1. Think about the shot you’ve got next. It helps you forget a bad shot. If I mess up, as I walk to the ball I will start thinking about my next shot – instead of walking thinking about the bad shot. Use the time to think about the possibilities, what you can do and what you can’t. In that way you build positive instead of negative images on a shot that’s gone. It helps me stay patient.
Retief Goosen, Tour pro
2. The best tip I ever had was to be careful about who I listened to. Golfers are often too ready to take advice from anyone and everyone. But often it does more harm than good. Accept advice only from someone who knows what they’re talking about.
Alan Williamson, head pro, Gower GC

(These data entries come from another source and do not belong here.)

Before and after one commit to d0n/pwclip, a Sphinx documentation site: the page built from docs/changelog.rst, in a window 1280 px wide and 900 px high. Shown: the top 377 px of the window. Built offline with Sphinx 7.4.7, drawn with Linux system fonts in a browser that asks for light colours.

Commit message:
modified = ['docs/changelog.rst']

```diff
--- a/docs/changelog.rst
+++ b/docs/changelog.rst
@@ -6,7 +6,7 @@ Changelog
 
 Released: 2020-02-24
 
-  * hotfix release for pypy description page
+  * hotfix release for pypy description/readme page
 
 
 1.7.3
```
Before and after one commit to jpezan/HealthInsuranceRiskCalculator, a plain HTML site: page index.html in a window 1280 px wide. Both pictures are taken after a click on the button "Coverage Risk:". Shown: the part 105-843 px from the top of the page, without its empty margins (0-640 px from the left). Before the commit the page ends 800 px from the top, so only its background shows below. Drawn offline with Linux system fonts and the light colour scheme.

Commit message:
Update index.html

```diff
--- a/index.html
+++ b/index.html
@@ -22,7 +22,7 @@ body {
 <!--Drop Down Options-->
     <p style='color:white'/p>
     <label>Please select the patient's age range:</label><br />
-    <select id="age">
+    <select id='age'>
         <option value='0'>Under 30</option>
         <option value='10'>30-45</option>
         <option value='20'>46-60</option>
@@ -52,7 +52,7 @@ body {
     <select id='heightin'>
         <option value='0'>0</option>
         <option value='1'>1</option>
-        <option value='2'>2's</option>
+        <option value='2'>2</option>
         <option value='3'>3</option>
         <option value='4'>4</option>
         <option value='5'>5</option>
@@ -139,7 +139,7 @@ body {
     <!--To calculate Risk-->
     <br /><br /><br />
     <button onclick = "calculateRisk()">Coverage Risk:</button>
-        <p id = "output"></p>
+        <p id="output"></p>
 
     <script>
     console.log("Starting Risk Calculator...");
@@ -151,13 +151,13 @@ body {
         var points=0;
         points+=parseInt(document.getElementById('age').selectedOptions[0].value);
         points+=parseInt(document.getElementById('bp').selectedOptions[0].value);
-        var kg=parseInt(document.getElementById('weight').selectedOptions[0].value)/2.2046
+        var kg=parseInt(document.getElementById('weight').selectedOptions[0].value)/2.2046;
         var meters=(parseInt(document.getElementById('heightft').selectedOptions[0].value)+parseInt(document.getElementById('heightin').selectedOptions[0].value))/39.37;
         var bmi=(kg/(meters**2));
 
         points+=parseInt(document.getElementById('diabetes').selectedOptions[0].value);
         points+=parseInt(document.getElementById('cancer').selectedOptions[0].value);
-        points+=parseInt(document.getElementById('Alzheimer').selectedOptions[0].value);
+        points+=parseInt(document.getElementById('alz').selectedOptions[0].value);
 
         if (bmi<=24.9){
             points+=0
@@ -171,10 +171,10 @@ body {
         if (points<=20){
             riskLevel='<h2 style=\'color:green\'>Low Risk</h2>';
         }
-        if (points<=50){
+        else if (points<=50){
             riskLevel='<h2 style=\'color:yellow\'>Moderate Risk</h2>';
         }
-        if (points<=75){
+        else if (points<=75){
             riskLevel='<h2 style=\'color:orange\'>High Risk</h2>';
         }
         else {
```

3. Attitude is everything. A lot of people have said that and I’ve come to the conclusion it’s true as it keeps you in the right frame of mind and helps you save shots, making up for a lot of golfing ills.
Bob Tway, Tour pro
4. Beat bad temper by carrying a baby’s dummy in your bag. Contract with yourself that if you
lose it, you have to get the dummy out and suck on it for the whole of the next hole. Your feeling of absurdity will help prevent temper loss again!
Hugh Davenport, Occupational and Organisational Psychology lecturer
5. Never give up. My father always stressed the importance of keeping going and to always believe in my ability. However I’m doing, I’ll always try my best on the next shot.
Sergio Garcia, Tour pro
6. My father gave me a tip that has worked over generations of playing the game: “Tempo over temper”. He told me that when I was 12 and I’ve never forgotten it. I couldn’t pick out for you one time when the tip has worked for me because I have probably used it every day since then. When things aren’t going well, keep your anger in check and focus on the rhythm of your swing. It’ll do far more for your score than throwing a paddy.
Sandy Lyle, Tour pro
7. Always enjoy it. It’s easy to get caught up with how well (or badly) you’re playing. Keep looking forward to the next shot – never back.
Mal Bailey, TG senior designer
8. Keep it simple. It’s a thought process I’ve obtained from a lot of people in the game. Basically, the less I think about what to do the better! Don’t let your swing get overcomplicated.
Michael Campbell, Tour pro
9. My best tip has got to be to set yourself a reasonable target for your ability. That helps you develop patience, which is critical at any level – whether you’re a 20 or 10- handicapper or a Tour player. You’ve got to play with reasonable expectation levels, but so often I see club players get annoyed when they don’t pull off shots a Tour pro would be proud of. Don’t try and shoot 10 under your handicap. Work with what you’ve got.
Stuart Appleby, Tour pro
10. The most important factor as far as I am concerned is to simply be a modest golfer. My father taught me to always be modest and patient both on and off the golf course.
K J Choi, Tour pro
11. Believe in yourself. Before the 1999 US Masters, Gary Player stressed the importance of this to me. It was a very intense session – he looked me straight in the eye – and sometimes that’s what you need. It worked; I won my second Masters.
Jose Maria Olazabal, Tour pro
12. When chipping, imagine a black spot under the ball. ‘See’ the black spot after you’ve struck the ball. It keeps me still and helps my striking.
Andy Calton, TG editor
13. Stay hopeful and try until the end. It’s important to stay optimistic on the golf course. You never know when there’s a run of five birdies around the corner.
Thomas Levet, Tour pro
14. Picture your golf swing as ”two turns and a swish”. This is a John Jacobs classic I first read this in his book Practical Golf when learning to play. Blending a good body action with a free release of the hands and arms still forms the basis of my teaching philosophy with many amateur golfers
Mark Pearson, senior teaching pro, De Vere Belfry
15. Picture a drawing pin sticking out of the back of the ball – tap it in with the putter face. This was a Tom Watson tip I first read when I was learning the game. It gives you a firm strike and stops you faffing about. It’s important to be as purposeful as possible on those nervy shorties, and this image has always helped the folks I teach.
Adrian Fryer, TG expert and head
16. When you are setting up for your shot and are not 100% comfortable, walk away and re-compose yourself. You will save yourself so many shots while keeping your head.
Tommy Eatenton, TG reader
17. When getting ready to drive, take just two practice swings, then concentrate for a few seconds. Just before you hit the ball take care to relax yourself and your grip. This is a routine that has always put me in a great state of mind to hit the ball.
Ann Jones, TG reader
18. Always have fun. If you ever get sick of playing, take a break until you’re raring to go and play again.
Phil Mickelson, Tour pro